Outsde the city centre, the Trafford Centre is one of the area’s largest draws. This enormous shopping centre is one of the UK’s biggest, incorporating a cinema, a food court, a bowling alley and lots of other entertainment, in addition to a mind-boggling array of shops and boutiques. To scour every shop from end-to-end, you’ll need to spend nearly a day here, so it’s one for die-hard shopping enthusiasts.
From a great meal in Chinatown to a classic Sunday roast in a pub, Manchester’s got great food everywhere you look. As if to prove what a great place it is for foodies, London’s famous steak restaurant Hawksmoor is opening in Manchester in 2015; at the other end of the scale, TV chef Simon Rimmer’s vegetarian restaurant Greens has been delighting local meat-free diners for years, so you can be sure there’s something for everyone.
For more tips on the best places to eat in Manchester, check out tasteofmanchester.com.
For most people, Manchester means one thing: football. And for fans of the game, stadium tours of Manchester City Stadium and Old Trafford, where Manchester United play, are frequent and make great family-friendly fun. There’s even a National Football Museum in Cathedral Gardens, which is free to enter.

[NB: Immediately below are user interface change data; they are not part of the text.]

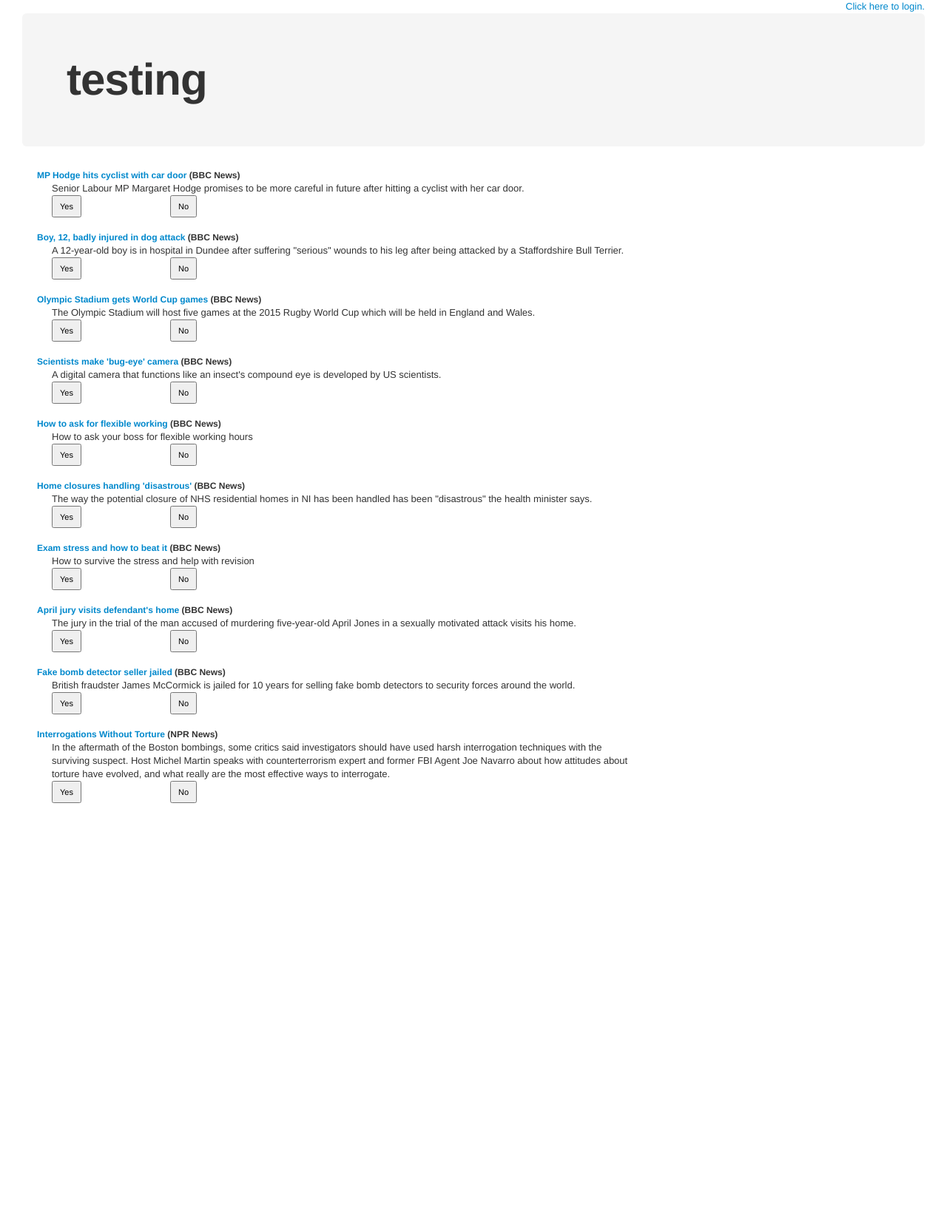
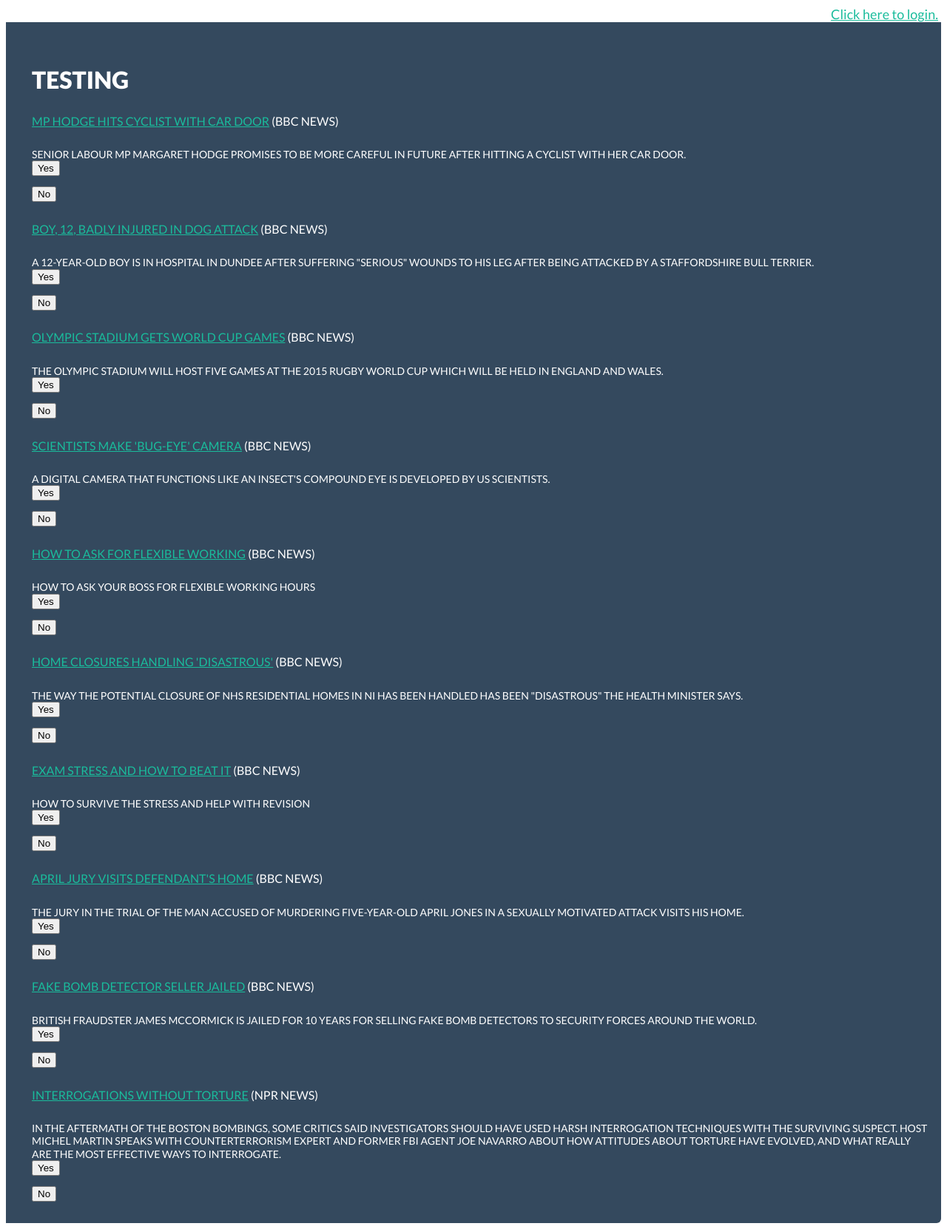
Before and after one commit to coderkat-zz/herewego, a Flask app: page /news in a window 1280 px wide. Shown: the whole page at 74% size. Before the commit the page ends 1086 px from the top, so only its background shows below. Run offline with Flask 2, Linux system fonts and the light colour scheme; data comes from the database, SQL or seed files in the repository; both versions use the stored data as it was after the commit.

Commit message:
updating the things

```diff
--- a/classify/classifying.py
+++ b/classify/classifying.py
@@ -74,6 +74,7 @@
 		# train db w/new words and their classifications
 		for item in artwords:
 			classifier.train(item, classification)
+
 
 
 	# method that opens the dbfile for this classifier and creates
@@ -213,6 +214,7 @@
 		print queue
 
 
+
 		# grab top and lower rated stories
 		if len(queue)>=10:
 			for i in queue[:2]:
@@ -227,6 +229,7 @@
 				# add story, user, and probabiilty to the db for pulling articles for users
 				story = Queue(story_id=story_id, score=score, user_id=user_id)
 				db_session.add(story)
+			# remove old queue stories (items 0-9)
 
 			db_session.commit()
 		else:
--- a/enqueue.py
+++ b/enqueue.py
@@ -12,8 +12,10 @@
 import sqlalchemy.exc
 from model import session as db_session, Stories
 
+
 @sched.interval_schedule(hours=3)
 def result():
-	q.enqueue(load_stories, model.session)
+    q.enqueue(load_stories, model.session)
+
 
 sched.start()
--- a/templates/base.html
+++ b/templates/base.html
@@ -2,7 +2,7 @@
 
 <head>
 	{% block head %}
-	<link rel="stylesheet" type="text/css" href="{{ url_for('static', filename="css/bootstrap.css") }}">
+	<link rel="stylesheet" type="text/css" href="{{ url_for('static', filename="Flat-UI-master/css/flat-ui.css") }}">
 	<title>{% block title %}{% endblock %}</title>
 		{% endblock %}
 
@@ -12,7 +12,8 @@
 	<div class="wrapper">
 	<div class="container-fluid" >
 
-
+	<div class="navbar">
+		<div class="navbar-inner"
  {% if session['email'] %}
 
   <!-- Sign-in status-->
@@ -22,6 +23,8 @@
 	  <div align=right><a href="{{ url_for('login') }}">Click here to login.</a></div>
 
 	{% endif %}
+</div>
+</div>
 
 	{% with messages = get_flashed_messages() %}
 		{% if messages %}
@@ -32,9 +35,14 @@
 	{% endwith %}
 
 
+<div class="demo-browser-content">
+<div class="palette">
+
 	{% block content %}{% endblock %}
 
 </div>
 </div>
+</div>
+</div>
 </body>
 </html>
--- a/templates/login.html
+++ b/templates/login.html
@@ -6,7 +6,7 @@
 <form name="login" action="{{ url_for('validate_login') }}" method="post">
 	Email: <input type="text" name="email"><br />
 	Password: <input type="password" name="password"><br />
-	<input type="submit" value="Login">
+	<button class="btn.btn-primary.active" type="submit" value="Login">Log In!</button>
 </form>
 
 
--- a/templates/news.html
+++ b/templates/news.html
@@ -22,15 +22,16 @@
 
 
 	    <div class="row">
+
     <div class="span2">
 	  <form action="{{ url_for('like') }}" method="post">
 		<input type="hidden" name="story_id" value={{ story.id  }}>
-		  <button  class="btn-small" type="submit" value="Submit">Yes</button></form>
+		  <button  class="btn-large" type="submit" value="Submit">Yes</button></form>
 		</div> <!-- span4 -->
 	<div class="span2">
 		<form action="{{ url_for('dislike') }}" method="post">
 		  <input type="hidden" name="story_id" value={{ story.id }}>
-			<button  class="btn-small" type="submit" value="Submit">No</button></form>
+			<button  class="btn-large" type="submit" value="Submit">No</button></form>
 		</div><!--span4-->
 
     </div><!--endrow-->
--- a/views.py
+++ b/views.py
@@ -2,7 +2,7 @@
 from flask import Flask, render_template, redirect, request, session
 from flask import url_for, g, flash
 import model
-from model import session as db_session, Users, Stories, FC, CC, Queue
+from model import session as db_session, Users, Stories, InitStories, FC, CC, Queue
 import pyres
 from pyres import ResQ
 from classify.classifying import Classifier, FisherClassifier
@@ -17,10 +17,54 @@
 r = ResQ(server="localhost:6379")
 
 
+@app.teardown_request
+def shutdown_session(exception = None):
+    db_session.remove()
+
+
+@app.before_request
+def load_user_id():
+    g.user_id = session.get('user_id')
+
+
 @app.route("/")
 def index():
     # build this page so users can sign up, take a tour, log in
     return render_template("index.html")
+
+
+@app.route("/login")
+def login():
+    return render_template("login.html")
+
+
+@app.route("/validate", methods=['POST'])
+def validate_login():
+    # TODO: GO THROUGH AND SANITIZE STUFF --> will need to encode form input to match what's encoded in the database (using urllib.quote())
+    form_email = request.form['email']
+    form_password = request.form['password']
+    #form_email and form_password must both exist and match in db for row to be an object. Row is the entire row from the users table, including the id
+    row = model.session.query(model.Users).filter_by(email=form_email, password=form_password).first()
+
+    if row:
+        session['email'] = request.form['email']
+        session['user_id'] = row.id
+
+        flash('Logged in as: ' + session['email'])
+        # classifying all urls in db.
+        FisherClassifier.perform(session['user_id'])
+        # grab all items in queue
+        queue_list = model.session.query(model.Queue).all()
+        # pull story info by using queued story_id reference???
+        story_list = []
+        for i in queue_list:
+            story_list.append(model.session.query(model.Stories).filter_by(id=i.story_id).first())
+
+        return render_template("news.html", story_list=story_list)
+
+    else:
+        flash('Please enter a valid email address and password.')
+        return redirect("/login")
 
 
 @app.route("/signup", methods=['POST'])
@@ -42,6 +86,11 @@
 
 @app.route("/selection")
 def selection():
+    #make sure user is signed in
+    # if not g.user_id:
+    #     flash("Please log in first!")
+    #     return redirect(url_for('login'))
+    # else:
     # grab all items in queue
     queue_list = model.session.query(model.InitStories).all()
     # pull story info by using queued story_id reference???
@@ -81,45 +130,13 @@
     return redirect(url_for('selection'))
 
 
-@app.route("/login", methods=["GET"])
-def login():
-    return render_template("login.html")
-
-
-@app.route("/validate", methods=['POST'])
-def validate_login():
-    # TODO: GO THROUGH AND SANITIZE STUFF --> will need to encode form input to match what's encoded in the database (using urllib.quote())
-    form_email = request.form['email']
-    form_password = request.form['password']
-    #form_email and form_password must both exist and match in db for row to be an object. Row is the entire row from the users table, including the id
-    row = model.session.query(model.Users).filter_by(email=form_email, password=form_password).first()
-
-    if row:
-        session['email'] = request.form['email']
-        session['user_id'] = row.id
-
-        flash('Logged in as: ' + session['email'])
-	    # classifying all urls in db.
-        FisherClassifier.perform(session['user_id'])
-	    # grab all items in queue
-        queue_list = model.session.query(model.Queue).all()
-	    # sort queue_list by prob, then only use top and low to limit stories shown
-
-        print queue_list
-
-	    # pull story info by using queued story_id reference???
-        story_list = []
-        for i in queue_list:
-            story_list.append(model.session.query(model.Stories).filter_by(id=i.story_id).first())
-
-        return render_template("news.html", story_list=story_list)
-    else:
-        flash('Please enter a valid email address and password.')
-        return redirect("/login")
-
-
 @app.route("/news")
 def news():
+    #make sure user is signed in
+    # if not g.user_id:
+    #     flash("Please log in first!")
+    #     return redirect(url_for('login'))
+    # else:
     queue_list = model.session.query(model.Queue).all()
     story_list = []
     for i in queue_list:
@@ -137,6 +154,7 @@
 	story = model.session.query(model.Stories).filter_by(id=story_id).first()
 	# add the classifier job to the pyres queue
 	r.enqueue(Classifier, story.url, user_id, "yes")
+
 	# return user to news page,
 	return redirect(url_for('news'))
 
```
Also changed, not shown: model.py (+54 -49 lines), news.db, 2 other files.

But don’t let a love of football blind you to Manchester’s other great attractions. Manchester Cathedral is a stunning building, and well worth visiting. The Museum of Science and Industry offers a fascinating insight into the city’s history, particularly its industrial past; and the mesmerising John Rylands Library is an absolute must for book-lovers.
What are your favourite things to see and do in Manchester?